Blue highlight = statistic, green highlight = AO3 evaluation, yellow highlight = sociologist
Family structure has changed over the past 40-50 years:
- Marriages are taking place later in life
- There are fewer first marriages and more remarriages
- More couples are choosing cohabitation as a temporary or permanent alternative to marriage
- Same-sex couples are now legally able to marry or get a civil partnership
- There are more 'reconstituted families'- families that become blended together through divorce/separation and remarriage
- More lone-parent families exist
- Similarly, more single-person households exist
- More extramarital births- births that take place outside of marriage
- Women, on average, are having fewer children, and having them later in life
- The divorce rate has increased

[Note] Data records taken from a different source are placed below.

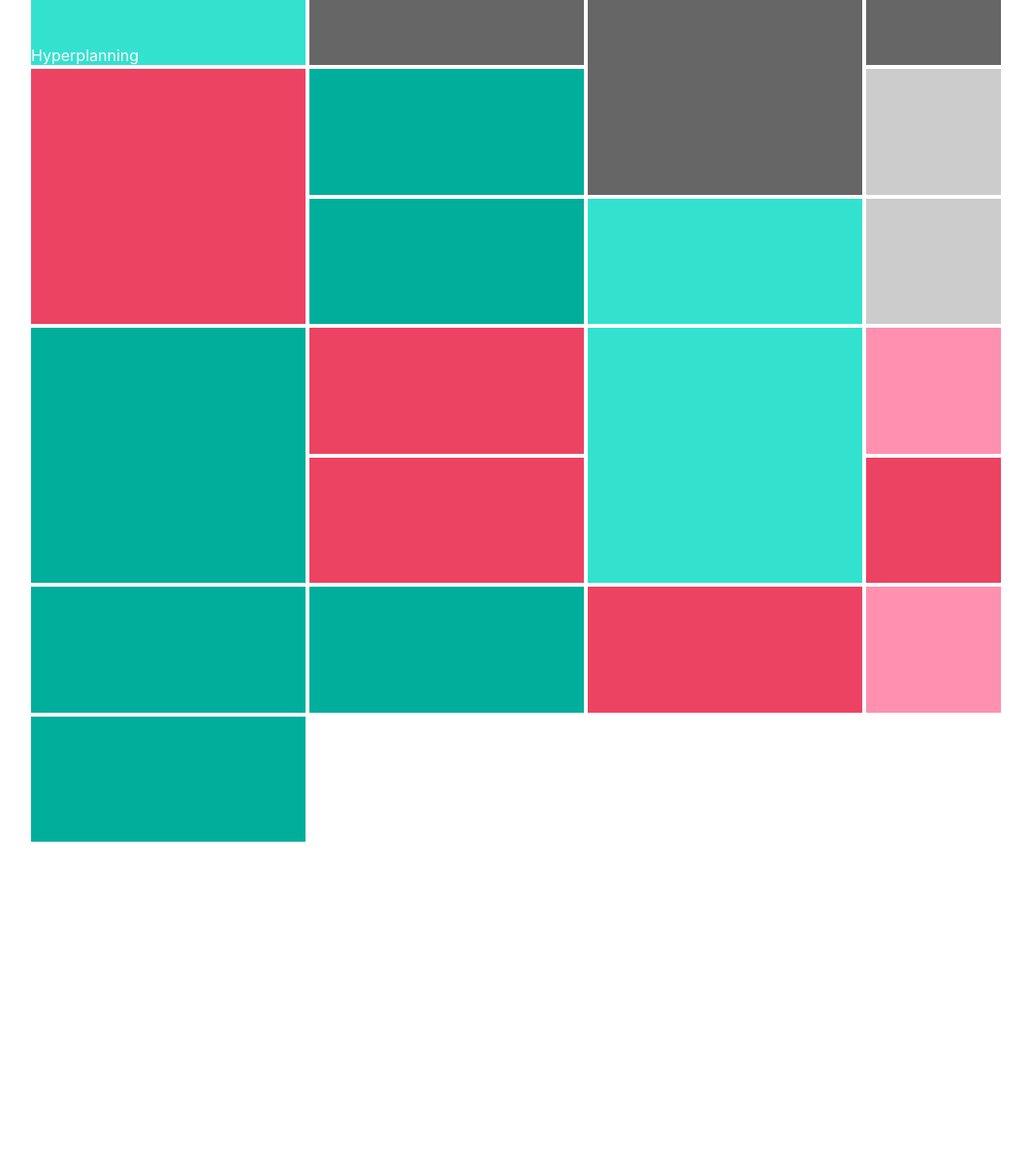
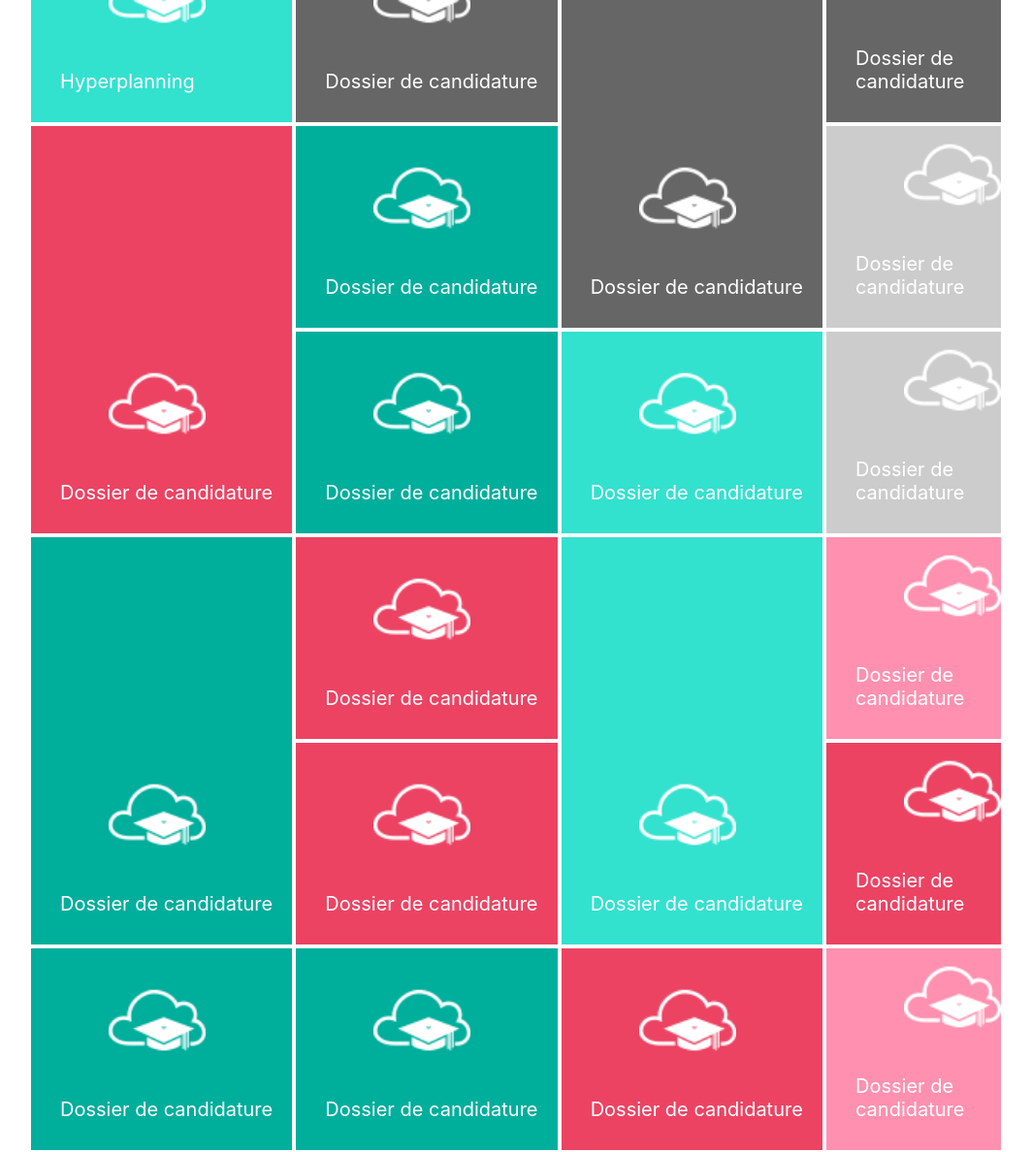
Before and after one commit to JeanPhilippeCaetano/Ymood, a React (Create React App) app in the folder ymood/: page / in a window 1536 px wide. Shown: the part 340-1528 px from the top of the page at 97% size, without its empty margins (368-1431 px from the left). Before the commit the page ends 1208 px from the top, so only its background shows below. Built offline with nearby package versions, Linux system fonts and the light colour scheme.

Commit message:
ajout de un logo sur chaque case necessite adaptation pour les case a 1 colonne et les case a 2 ligne

```diff
--- a/ymood/src/App.css
+++ b/ymood/src/App.css
@@ -63,6 +63,7 @@
     background-color: rgb(51, 225, 207);
     grid-column-start: 1;
     grid-column-end: 3;
+
     flex-direction: column-reverse;
   }
 
@@ -663,7 +664,7 @@
 
   .Ybiggrid {
     display: grid;
-    height: 950px;
+    height: 850px;
     width: 1000px;
     grid-template-columns: repeat(7, 1fr);
     column-gap: 4px;
@@ -677,21 +678,38 @@
     background-color: rgb(51, 225, 207);
     grid-column-start: 1;
     grid-column-end: 3;
+    font-size: 20px;
+
     flex-direction: column-reverse;
   }
 
   .texth {
     color: white;
+    margin-left: 30px;
+    margin-bottom: 30px;
+  }
+
+  #logo1 {
+    padding-left: 80px;
+    padding-bottom: 30px;
+    width: 100px;
+    height: 100px;
   }
 
 
   .Ydossier {
+    display: flex;
     background-color: rgb(102, 102, 102);
     grid-column-start: 3;
     grid-column-end: 5;
+    font-size: 20px;
+    flex-direction: column-reverse;
   }
 
   .Ymatch {
+    display: flex;
+    font-size: 20px;
+    flex-direction: column-reverse;
     background-color: rgb(102, 102, 102);
     grid-column-start: 5;
     grid-column-end: 7;
@@ -700,12 +718,18 @@
   }
 
   .YoffreAuto {
+    display: flex;
+    font-size: 20px;
+    flex-direction: column-reverse;
     background-color: rgb(102, 102, 102);
     grid-column-start: 7;
     grid-column-end: 8;
   }
 
   .Yprof {
+    display: flex;
+    font-size: 20px;
+    flex-direction: column-reverse;
     background-color: rgb(236, 67, 99);
     grid-column-start: 1;
     grid-column-end: 3;
@@ -714,30 +738,45 @@
   }
 
   .YoffrePc {
+    display: flex;
+    font-size: 20px;
+    flex-direction: column-reverse;
     background-color: rgb(0, 174, 156);
     grid-column-start: 3;
     grid-column-end: 5;
   }
 
   .Yisic {
+    display: flex;
+    font-size: 20px;
+    flex-direction: column-reverse;
     background-color: rgb(204, 204, 204);
     grid-column-start: 7;
     grid-column-end: 8;
   }
 
   .Ymater {
+    display: flex;
+    font-size: 20px;
+    flex-direction: column-reverse;
     background-color: rgb(0, 174, 156);
     grid-column-start: 3;
     grid-column-end: 5;
   }
 
   .Ymicro {
+    display: flex;
+    font-size: 20px;
+    flex-direction: column-reverse;
     background-color: rgb(51, 225, 207);
     grid-column-start: 5;
     grid-column-end: 7;
   }
 
   .Yammer {
+    display: flex;
+    font-size: 20px;
+    flex-direction: column-reverse;
     background-color: rgb(204, 204, 204);
     grid-column-start: 7;
     grid-column-end: 8;
@@ -745,6 +784,9 @@
 
 
   .Ymail {
+    display: flex;
+    font-size: 20px;
+    flex-direction: column-reverse;
     background-color: rgb(0, 174, 156);
     grid-column-start: 1;
     grid-column-end: 3;
@@ -753,12 +795,18 @@
   }
 
   .Yreglement {
+    display: flex;
+    font-size: 20px;
+    flex-direction: column-reverse;
     background-color: rgb(236, 67, 99);
     grid-column-start: 3;
     grid-column-end: 5;
   }
 
   .Ylearning {
+    display: flex;
+    font-size: 20px;
+    flex-direction: column-reverse;
     background-color: rgb(51, 225, 207);
     grid-column-start: 5;
     grid-column-end: 7;
@@ -767,48 +815,72 @@
   }
 
   .Ypeda {
+    display: flex;
+    font-size: 20px;
+    flex-direction: column-reverse;
     background-color: rgb(255, 144, 176);
     grid-column-start: 7;
     grid-column-end: 8;
   }
 
   .Ybrand {
+    display: flex;
+    font-size: 20px;
+    flex-direction: column-reverse;
     background-color: rgb(236, 67, 99);
     grid-column-start: 3;
     grid-column-end: 5;
   }
 
   .Yadobe {
+    display: flex;
+    font-size: 20px;
+    flex-direction: column-reverse;
     background-color: rgb(236, 67, 99);
     grid-column-start: 7;
     grid-column-end: 8;
   }
 
   .Ychart {
+    display: flex;
+    font-size: 20px;
+    flex-direction: column-reverse;
     background-color: rgb(0, 174, 156);
     grid-column-start: 1;
     grid-column-end: 3;
   }
 
   .Ysoftware {
+    display: flex;
+    font-size: 20px;
+    flex-direction: column-reverse;
     background-color: rgb(0, 174, 156);
     grid-column-start: 3;
     grid-column-end: 5;
   }
 
   .Ygit {
+    display: flex;
+    font-size: 20px;
+    flex-direction: column-reverse;
     background-color: rgb(236, 67, 99);
     grid-column-start: 5;
     grid-column-end: 7;
   }
 
   .Ydoss {
+    display: flex;
+    font-size: 20px;
+    flex-direction: column-reverse;
     background-color: rgb(255, 144, 176);
     grid-column-start: 7;
     grid-column-end: 8;
   }
 
   .Yfisio {
+    display: flex;
+    font-size: 20px;
+    flex-direction: column-reverse;
     background-color: rgb(0, 174, 156);
     grid-column-start: 1;
     grid-column-end: 3;
--- a/ymood/src/App.js
+++ b/ymood/src/App.js
@@ -1,4 +1,5 @@
 import img from './logo_ynov_campus_rvb.png';
+import logo1 from './static/1.png'
 import './App.css';
 
 function App() {
@@ -20,27 +21,90 @@ function App() {
         <button>Documents</button>
       </div>
       <div className="Ybiggrid">
-        <div className="Yhypperplan"><div className="texth">Hyperplanning</div></div>
-        <div className="Ydossier"></div>
-        <div className="Ymatch"></div>
-        <div className="YoffreAuto"></div>
-        <div className="Yprof"></div>
-        <div className="YoffrePc"></div>
-        <div className="Yisic"></div>
-        <div className="Ymater"></div>
-        <div className="Ymicro"></div>
-        <div className="Yammer"></div>
-        <div className="Ymail"></div>
-        <div className="Yreglement"></div>
-        <div className="Ylearning"></div>
-        <div className="Ypeda"></div>
-        <div className="Ybrand"></div>
-        <div className="Yadobe"></div>
-        <div className="Ychart"></div>
-        <div className="Ysoftware"></div>
-        <div className="Ygit"></div>
-        <div className="Ydoss"></div>
-        <div className="Yfisio"></div>
+        <div className="Yhypperplan">
+          <div className="texth">Hyperplanning</div>
+          <img id="logo1" src={logo1} />
+        </div>
+        <div className="Ydossier">
+          <div className="texth">Dossier de candidature</div>
+          <img id="logo1" src={logo1} />
+        </div>
+        <div className="Ymatch">
+          <div className="texth">Dossier de candidature</div>
+          <img id="logo1" src={logo1} />
+        </div>
+        <div className="YoffreAuto">
+          <div className="texth">Dossier de candidature</div>
+          <img id="logo1" src={logo1} />
+        </div>
+        <div className="Yprof">
+          <div className="texth">Dossier de candidature</div>
+          <img id="logo1" src={logo1} />
+        </div>
+        <div className="YoffrePc">
+          <div className="texth">Dossier de candidature</div>
+          <img id="logo1" src={logo1} />
+        </div>
+        <div className="Yisic">
+          <div className="texth">Dossier de candidature</div>
+          <img id="logo1" src={logo1} />
+        </div>
+        <div className="Ymater">
+          <div className="texth">Dossier de candidature</div>
+          <img id="logo1" src={logo1} />
+        </div>
+        <div className="Ymicro">
+          <div className="texth">Dossier de candidature</div>
+          <img id="logo1" src={logo1} />
+        </div>
+        <div className="Yammer">
+          <div className="texth">Dossier de candidature</div>
+          <img id="logo1" src={logo1} />
+        </div>
+        <div className="Ymail">
+          <div className="texth">Dossier de candidature</div>
+          <img id="logo1" src={logo1} />
+        </div>
+        <div className="Yreglement">
+          <div className="texth">Dossier de candidature</div>
+          <img id="logo1" src={logo1} />
+        </div>
+        <div className="Ylearning">
+          <div className="texth">Dossier de candidature</div>
+          <img id="logo1" src={logo1} />
+        </div>
+        <div className="Ypeda">
+          <div className="texth">Dossier de candidature</div>
+          <img id="logo1" src={logo1} />
+        </div>
+        <div className="Ybrand">
+          <div className="texth">Dossier de candidature</div>
+          <img id="logo1" src={logo1} />
+        </div>
+        <div className="Yadobe">
+          <div className="texth">Dossier de candidature</div>
+          <img id="logo1" src={logo1} />
+        </div>
+        <div className="Ychart">
+          <div className="texth">Dossier de candidature</div>
+          <img id="logo1" src={logo1} />
+        </div>
+        <div className="Ysoftware">
+          <div className="texth">Dossier de candidature</div>
+          <img id="logo1" src={logo1} />
+        </div>
+        <div className="Ygit">
+          <div className="texth">Dossier de candidature</div>
+          <img id="logo1" src={logo1} />
+        </div>
+        <div className="Ydoss">
+          <div className="texth">Dossier de candidature</div>
+          <img id="logo1" src={logo1} />
+        </div>
+        <div className="Yfisio">
+          <div className="texth">Dossier de candidature</div>
+          <img id="logo1" src={logo1} />
+        </div>
       </div>
     </div>
 
```
Also changed, not shown: ymood/src/static/1.png (added).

- The number of traditional nuclear families (married couples with dependent children) has decreased
Divorce and Marriage Rates - Factors

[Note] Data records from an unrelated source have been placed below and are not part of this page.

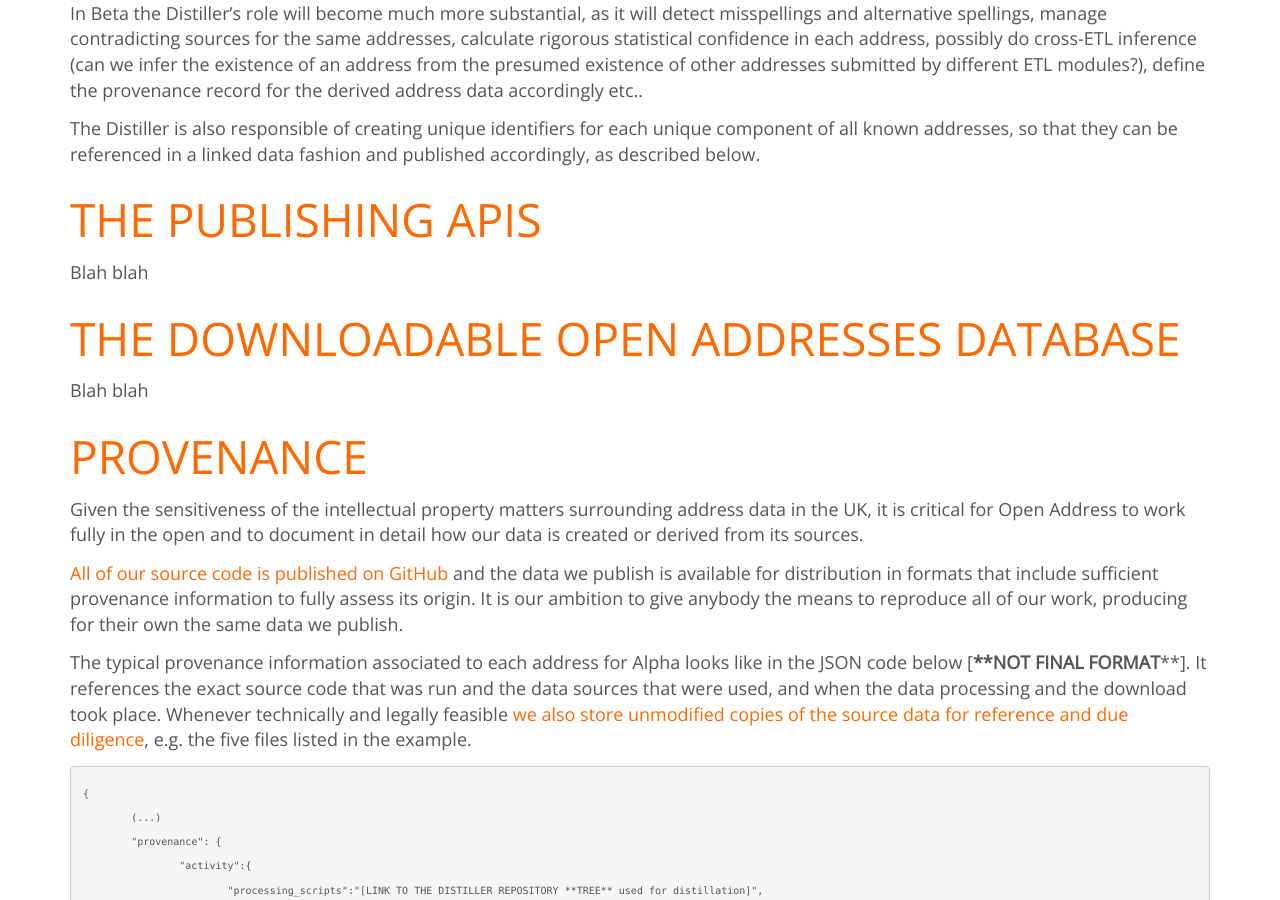
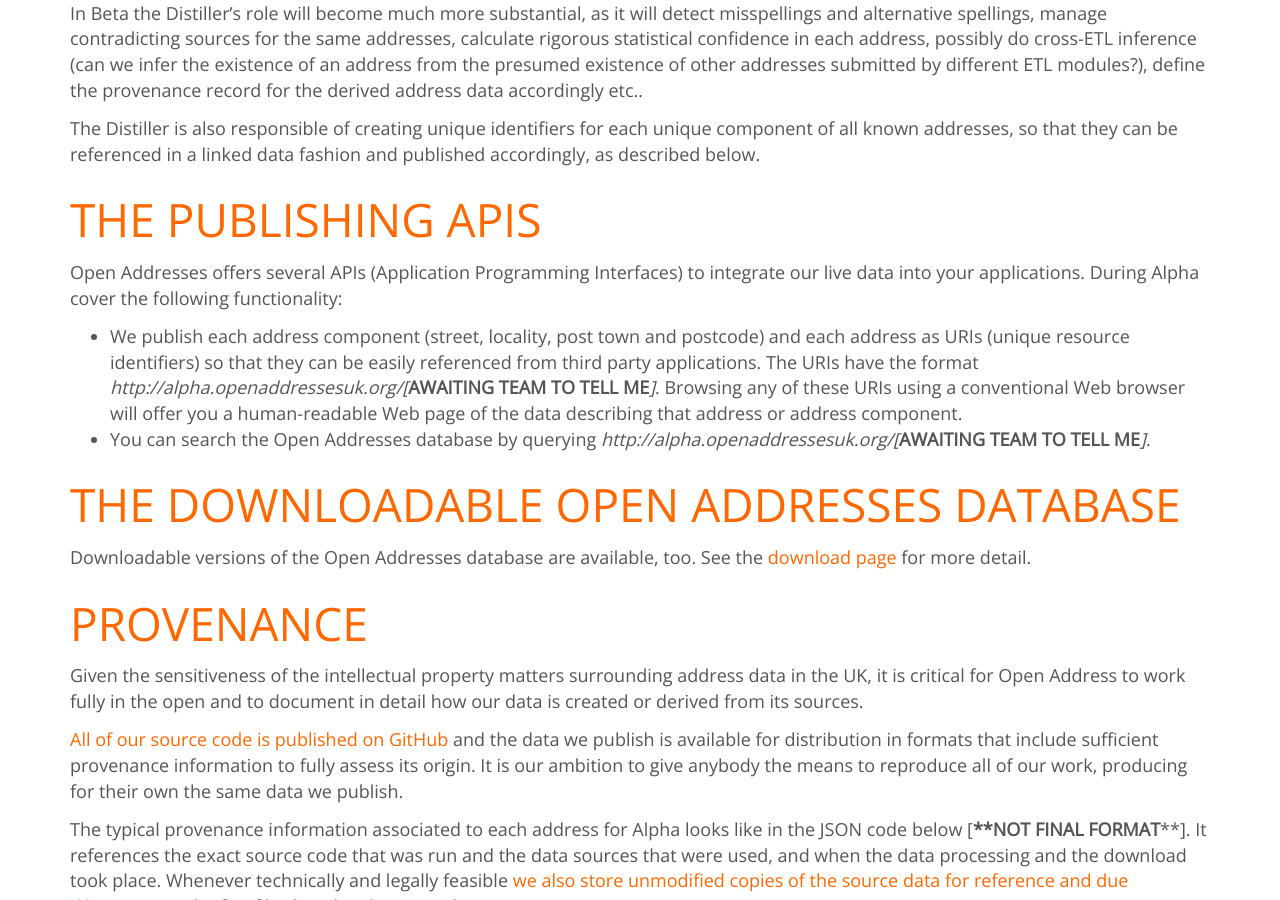
Before and after one commit to OpenAddressesUK/OLD_openaddressesuk.github.io, a Jekyll site: the page built from docs.md, in a window 1280 px wide and 900 px high, scrolled down 3009 px. Built offline with Jekyll 4.4.1, drawn with Linux system fonts in a browser that asks for light colours; nearby versions of some CDN libraries.

Commit message:
First stab at the publishing APIs section

```diff
--- a/docs.md
+++ b/docs.md
@@ -76,10 +76,13 @@ In Beta the Distiller's role will become much more substantial, as it will detec
 The Distiller is also responsible of creating unique identifiers for each unique component of all known addresses, so that they can be referenced in a linked data fashion and published accordingly, as described below.
 
 #<a name='publishingapis'>The publishing APIs</a>
-Blah blah
+Open Addresses offers several APIs (Application Programming Interfaces) to integrate our live data into your applications. During Alpha cover the following functionality:
+
+- We publish each address component (street, locality, post town and postcode) and each address as URIs (unique resource identifiers) so that they can be easily referenced from third party applications. The URIs have the format *http://alpha.openaddressesuk.org/[***AWAITING TEAM TO TELL ME***]*. Browsing any of these URIs using a conventional Web browser will offer you a human-readable Web page of the data describing that address or address component.
+- You can search the Open Addresses database by querying *http://alpha.openaddressesuk.org/[***AWAITING TEAM TO TELL ME***]*.
 
 #<a name='downloadable'>The downloadable Open Addresses database</a>
-Blah blah
+Downloadable versions of the Open Addresses database are available, too. See the [download page](/download) for more detail.
 
 #<a name='provenance'>Provenance</a>
 Given the sensitiveness of the intellectual property matters surrounding address data in the UK, it is critical for Open Address to work fully in the open and to document in detail how our data is created or derived from its sources.
```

Overall, the divorce rate has increased from 1932 to 2012, and marriage rates have decreased.
In 1972 roughly 120,000 divorces took place and then in 2012 there were about 250,000.
In 1972 there were approximately 490,000 marriages, and in 2012 there were about 280,000.
Possible factors for these changes include women's independence, the Divorce Reform Act of 1969, changing social attitudes, and secularisation (the move from religious norms to secular and non-religious norms).
Women's increased financial independence has led to more divorces because now women are no longer financially dependent on their husband's income; women now possess the power to leave a troublesome marriage without the impending threat of poverty, and neither is there a necessity for a woman to be married. The introduction of welfare benefits has supported this, as there is more support available for single mothers.
Feminists argue that working women take on a 'dual burden' of paid work and domestic work in households, which is a new source of conflict within marriage, leading to more divorces. This argument devalues female financial independence as an empowering thing, as it can be a source of conflict.
There is also the argument that recent times have given rise to the 'new man', who also takes on traditionally 'female' domestic responsibilities- arguably the family is symmetrical on both…